§ **WORK TO COMPLETE**:
Could the entries below be reproduced exactly, with the images removed?

*** Opening DATA EXTRACTS ***

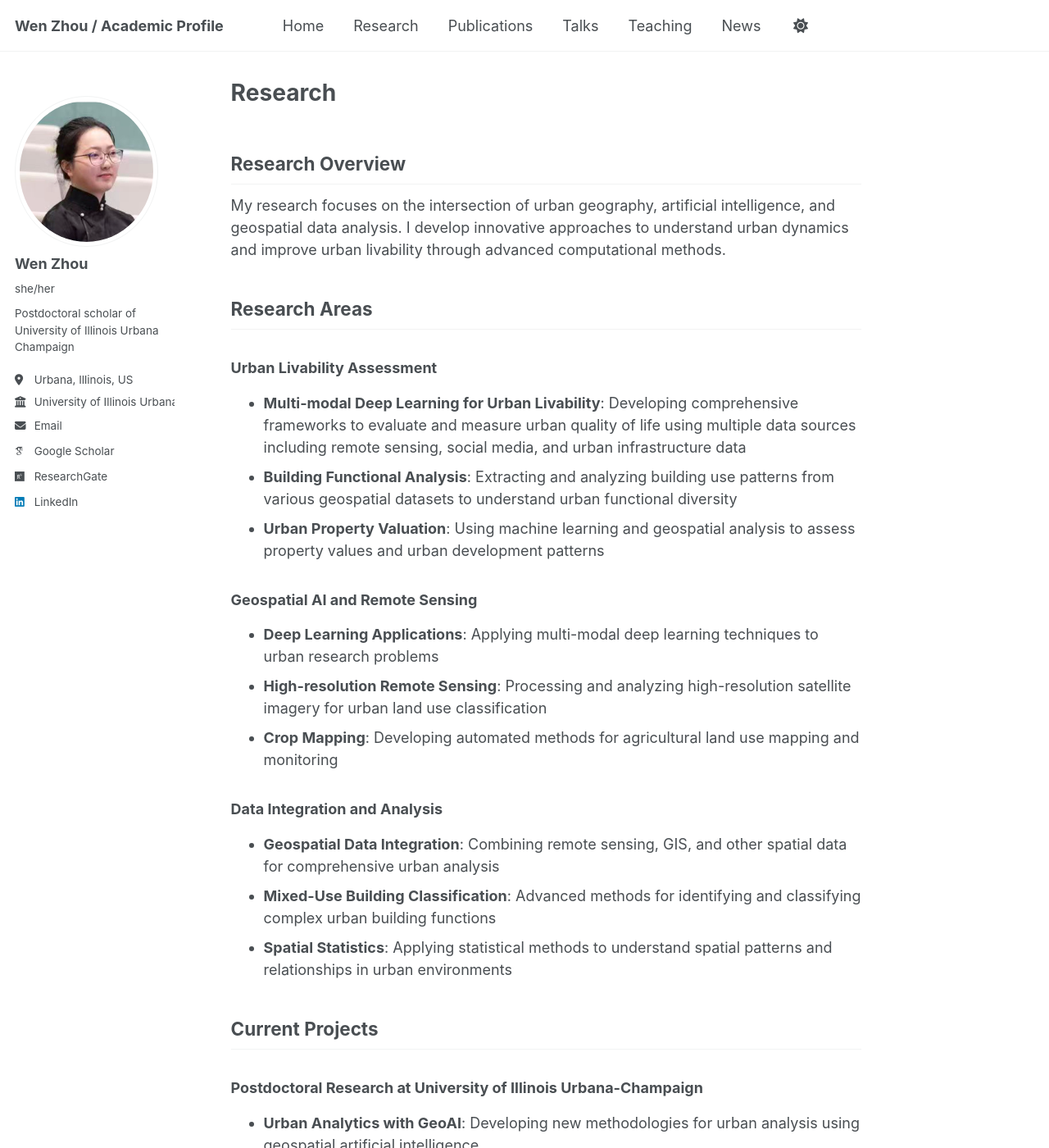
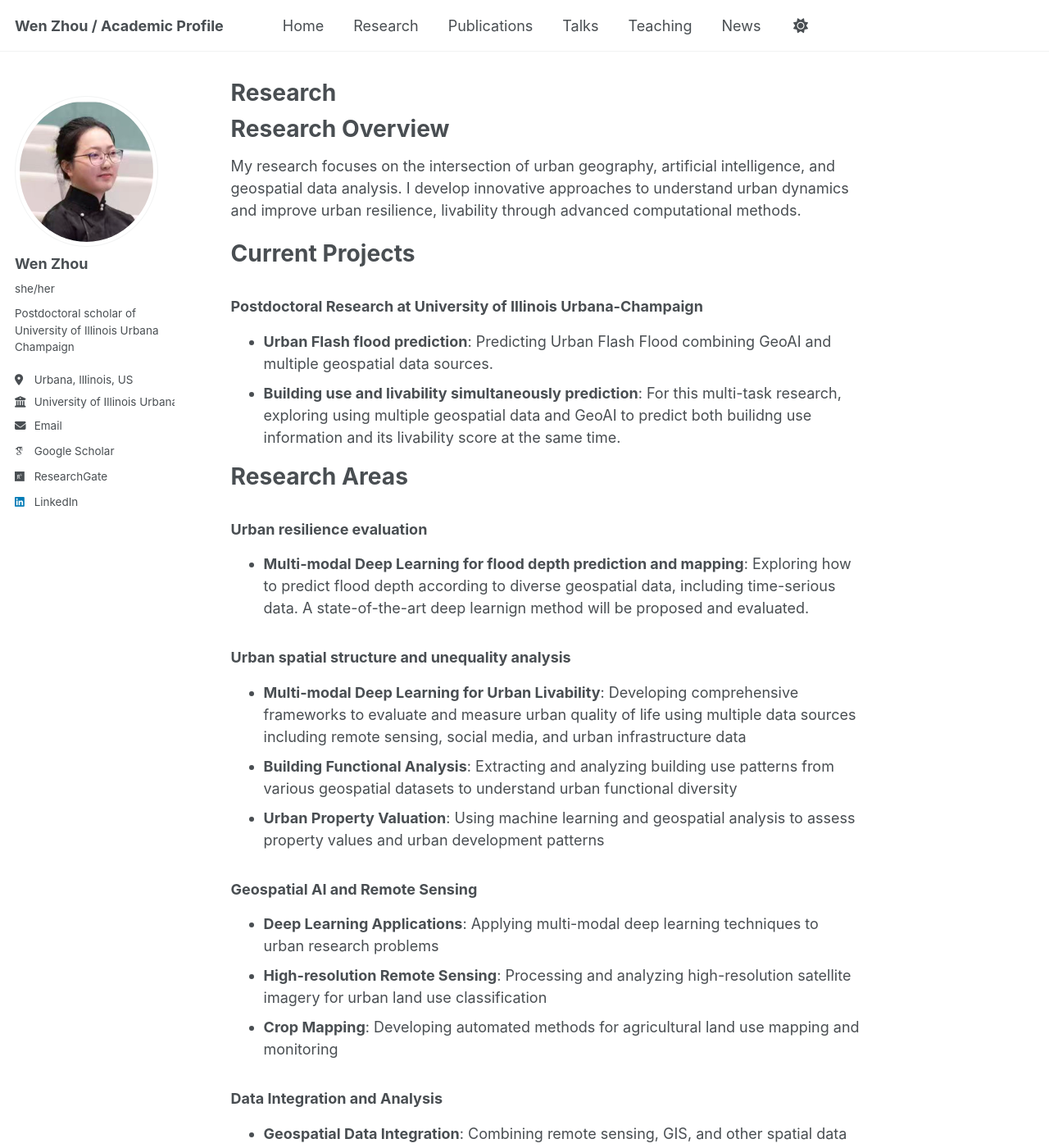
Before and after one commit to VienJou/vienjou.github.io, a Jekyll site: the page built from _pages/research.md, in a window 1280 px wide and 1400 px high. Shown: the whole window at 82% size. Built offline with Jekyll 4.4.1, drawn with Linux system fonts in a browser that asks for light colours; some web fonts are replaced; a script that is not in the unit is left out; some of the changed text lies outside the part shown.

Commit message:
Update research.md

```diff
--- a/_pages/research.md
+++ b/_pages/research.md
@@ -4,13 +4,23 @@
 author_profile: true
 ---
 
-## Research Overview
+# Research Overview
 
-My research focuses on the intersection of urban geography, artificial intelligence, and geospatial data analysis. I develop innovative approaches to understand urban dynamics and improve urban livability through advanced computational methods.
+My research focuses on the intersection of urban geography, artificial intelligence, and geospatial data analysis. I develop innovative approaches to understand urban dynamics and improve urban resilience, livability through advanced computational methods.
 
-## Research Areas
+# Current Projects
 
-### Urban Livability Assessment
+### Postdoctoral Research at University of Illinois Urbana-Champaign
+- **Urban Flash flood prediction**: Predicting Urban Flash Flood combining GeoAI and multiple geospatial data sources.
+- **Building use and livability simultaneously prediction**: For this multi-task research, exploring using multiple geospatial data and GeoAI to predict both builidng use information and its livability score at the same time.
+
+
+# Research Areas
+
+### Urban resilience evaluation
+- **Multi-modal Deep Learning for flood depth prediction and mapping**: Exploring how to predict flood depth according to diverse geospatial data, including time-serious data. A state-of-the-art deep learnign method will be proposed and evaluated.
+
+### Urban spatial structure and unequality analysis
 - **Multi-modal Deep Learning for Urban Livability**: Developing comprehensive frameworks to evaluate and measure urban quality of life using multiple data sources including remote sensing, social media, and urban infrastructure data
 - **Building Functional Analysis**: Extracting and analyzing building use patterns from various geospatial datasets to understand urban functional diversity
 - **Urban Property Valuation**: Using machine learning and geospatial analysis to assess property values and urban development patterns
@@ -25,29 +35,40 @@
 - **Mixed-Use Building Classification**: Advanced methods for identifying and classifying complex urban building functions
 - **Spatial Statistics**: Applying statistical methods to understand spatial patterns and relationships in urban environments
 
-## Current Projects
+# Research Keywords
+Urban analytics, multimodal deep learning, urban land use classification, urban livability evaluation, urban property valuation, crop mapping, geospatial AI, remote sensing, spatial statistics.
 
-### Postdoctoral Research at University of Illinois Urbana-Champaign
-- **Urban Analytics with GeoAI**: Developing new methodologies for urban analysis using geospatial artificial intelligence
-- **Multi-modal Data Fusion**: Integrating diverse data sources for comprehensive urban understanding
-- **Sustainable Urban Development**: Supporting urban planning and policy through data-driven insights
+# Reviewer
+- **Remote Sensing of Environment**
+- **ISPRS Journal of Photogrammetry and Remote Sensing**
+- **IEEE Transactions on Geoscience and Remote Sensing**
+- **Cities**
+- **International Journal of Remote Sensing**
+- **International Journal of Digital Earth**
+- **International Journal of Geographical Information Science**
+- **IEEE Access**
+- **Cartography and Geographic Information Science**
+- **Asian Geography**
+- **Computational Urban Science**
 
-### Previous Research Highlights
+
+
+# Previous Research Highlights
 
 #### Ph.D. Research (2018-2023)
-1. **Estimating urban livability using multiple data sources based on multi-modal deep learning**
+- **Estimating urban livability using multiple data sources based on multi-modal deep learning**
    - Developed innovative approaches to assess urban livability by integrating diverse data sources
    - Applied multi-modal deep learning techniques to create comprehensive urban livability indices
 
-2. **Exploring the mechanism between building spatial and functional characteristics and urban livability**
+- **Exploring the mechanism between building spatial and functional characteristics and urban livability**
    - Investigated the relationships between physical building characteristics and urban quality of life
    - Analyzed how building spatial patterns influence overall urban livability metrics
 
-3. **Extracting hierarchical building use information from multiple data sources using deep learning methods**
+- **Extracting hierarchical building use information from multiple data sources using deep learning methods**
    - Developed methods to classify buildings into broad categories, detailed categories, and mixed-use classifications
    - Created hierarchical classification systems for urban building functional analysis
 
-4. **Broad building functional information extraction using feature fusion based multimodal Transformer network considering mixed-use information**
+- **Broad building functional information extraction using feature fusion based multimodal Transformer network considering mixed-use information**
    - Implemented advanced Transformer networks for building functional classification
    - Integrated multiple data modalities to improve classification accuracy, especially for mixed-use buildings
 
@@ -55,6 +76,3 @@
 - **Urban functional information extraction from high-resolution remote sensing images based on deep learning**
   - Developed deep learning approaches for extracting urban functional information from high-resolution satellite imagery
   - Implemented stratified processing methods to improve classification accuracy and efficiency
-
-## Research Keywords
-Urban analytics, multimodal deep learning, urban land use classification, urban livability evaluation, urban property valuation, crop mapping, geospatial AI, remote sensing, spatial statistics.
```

*** Closing DATA EXTRACTS ***

§ **TASK SOLUTION**:
Before and after one commit to VienJou/vienjou.github.io, a Jekyll site: the page built from _pages/research.md, in a window 1280 px wide and 1400 px high. Shown: the whole window at 82% size. Built offline with Jekyll 4.4.1, drawn with Linux system fonts in a browser that asks for light colours; some web fonts are replaced; a script that is not in the unit is left out; some of the changed text lies outside the part shown.

Commit message:
Update research.md

```diff
--- a/_pages/research.md
+++ b/_pages/research.md
@@ -4,13 +4,23 @@
 author_profile: true
 ---
 
-## Research Overview
+# Research Overview
 
-My research focuses on the intersection of urban geography, artificial intelligence, and geospatial data analysis. I develop innovative approaches to understand urban dynamics and improve urban livability through advanced computational methods.
+My research focuses on the intersection of urban geography, artificial intelligence, and geospatial data analysis. I develop innovative approaches to understand urban dynamics and improve urban resilience, livability through advanced computational methods.
 
-## Research Areas
+# Current Projects
 
-### Urban Livability Assessment
+### Postdoctoral Research at University of Illinois Urbana-Champaign
+- **Urban Flash flood prediction**: Predicting Urban Flash Flood combining GeoAI and multiple geospatial data sources.
+- **Building use and livability simultaneously prediction**: For this multi-task research, exploring using multiple geospatial data and GeoAI to predict both builidng use information and its livability score at the same time.
+
+
+# Research Areas
+
+### Urban resilience evaluation
+- **Multi-modal Deep Learning for flood depth prediction and mapping**: Exploring how to predict flood depth according to diverse geospatial data, including time-serious data. A state-of-the-art deep learnign method will be proposed and evaluated.
+
+### Urban spatial structure and unequality analysis
 - **Multi-modal Deep Learning for Urban Livability**: Developing comprehensive frameworks to evaluate and measure urban quality of life using multiple data sources including remote sensing, social media, and urban infrastructure data
 - **Building Functional Analysis**: Extracting and analyzing building use patterns from various geospatial datasets to understand urban functional diversity
 - **Urban Property Valuation**: Using machine learning and geospatial analysis to assess property values and urban development patterns
@@ -25,29 +35,40 @@
 - **Mixed-Use Building Classification**: Advanced methods for identifying and classifying complex urban building functions
 - **Spatial Statistics**: Applying statistical methods to understand spatial patterns and relationships in urban environments
 
-## Current Projects
+# Research Keywords
+Urban analytics, multimodal deep learning, urban land use classification, urban livability evaluation, urban property valuation, crop mapping, geospatial AI, remote sensing, spatial statistics.
 
-### Postdoctoral Research at University of Illinois Urbana-Champaign
-- **Urban Analytics with GeoAI**: Developing new methodologies for urban analysis using geospatial artificial intelligence
-- **Multi-modal Data Fusion**: Integrating diverse data sources for comprehensive urban understanding
-- **Sustainable Urban Development**: Supporting urban planning and policy through data-driven insights
+# Reviewer
+- **Remote Sensing of Environment**
+- **ISPRS Journal of Photogrammetry and Remote Sensing**
+- **IEEE Transactions on Geoscience and Remote Sensing**
+- **Cities**
+- **International Journal of Remote Sensing**
+- **International Journal of Digital Earth**
+- **International Journal of Geographical Information Science**
+- **IEEE Access**
+- **Cartography and Geographic Information Science**
+- **Asian Geography**
+- **Computational Urban Science**
 
-### Previous Research Highlights
+
+
+# Previous Research Highlights
 
 #### Ph.D. Research (2018-2023)
-1. **Estimating urban livability using multiple data sources based on multi-modal deep learning**
+- **Estimating urban livability using multiple data sources based on multi-modal deep learning**
    - Developed innovative approaches to assess urban livability by integrating diverse data sources
    - Applied multi-modal deep learning techniques to create comprehensive urban livability indices
 
-2. **Exploring the mechanism between building spatial and functional characteristics and urban livability**
+- **Exploring the mechanism between building spatial and functional characteristics and urban livability**
    - Investigated the relationships between physical building characteristics and urban quality of life
    - Analyzed how building spatial patterns influence overall urban livability metrics
 
-3. **Extracting hierarchical building use information from multiple data sources using deep learning methods**
+- **Extracting hierarchical building use information from multiple data sources using deep learning methods**
    - Developed methods to classify buildings into broad categories, detailed categories, and mixed-use classifications
    - Created hierarchical classification systems for urban building functional analysis
 
-4. **Broad building functional information extraction using feature fusion based multimodal Transformer network considering mixed-use information**
+- **Broad building functional information extraction using feature fusion based multimodal Transformer network considering mixed-use information**
    - Implemented advanced Transformer networks for building functional classification
    - Integrated multiple data modalities to improve classification accuracy, especially for mixed-use buildings
 
@@ -55,6 +76,3 @@
 - **Urban functional information extraction from high-resolution remote sensing images based on deep learning**
   - Developed deep learning approaches for extracting urban functional information from high-resolution satellite imagery
   - Implemented stratified processing methods to improve classification accuracy and efficiency
-
-## Research Keywords
-Urban analytics, multimodal deep learning, urban land use classification, urban livability evaluation, urban property valuation, crop mapping, geospatial AI, remote sensing, spatial statistics.
```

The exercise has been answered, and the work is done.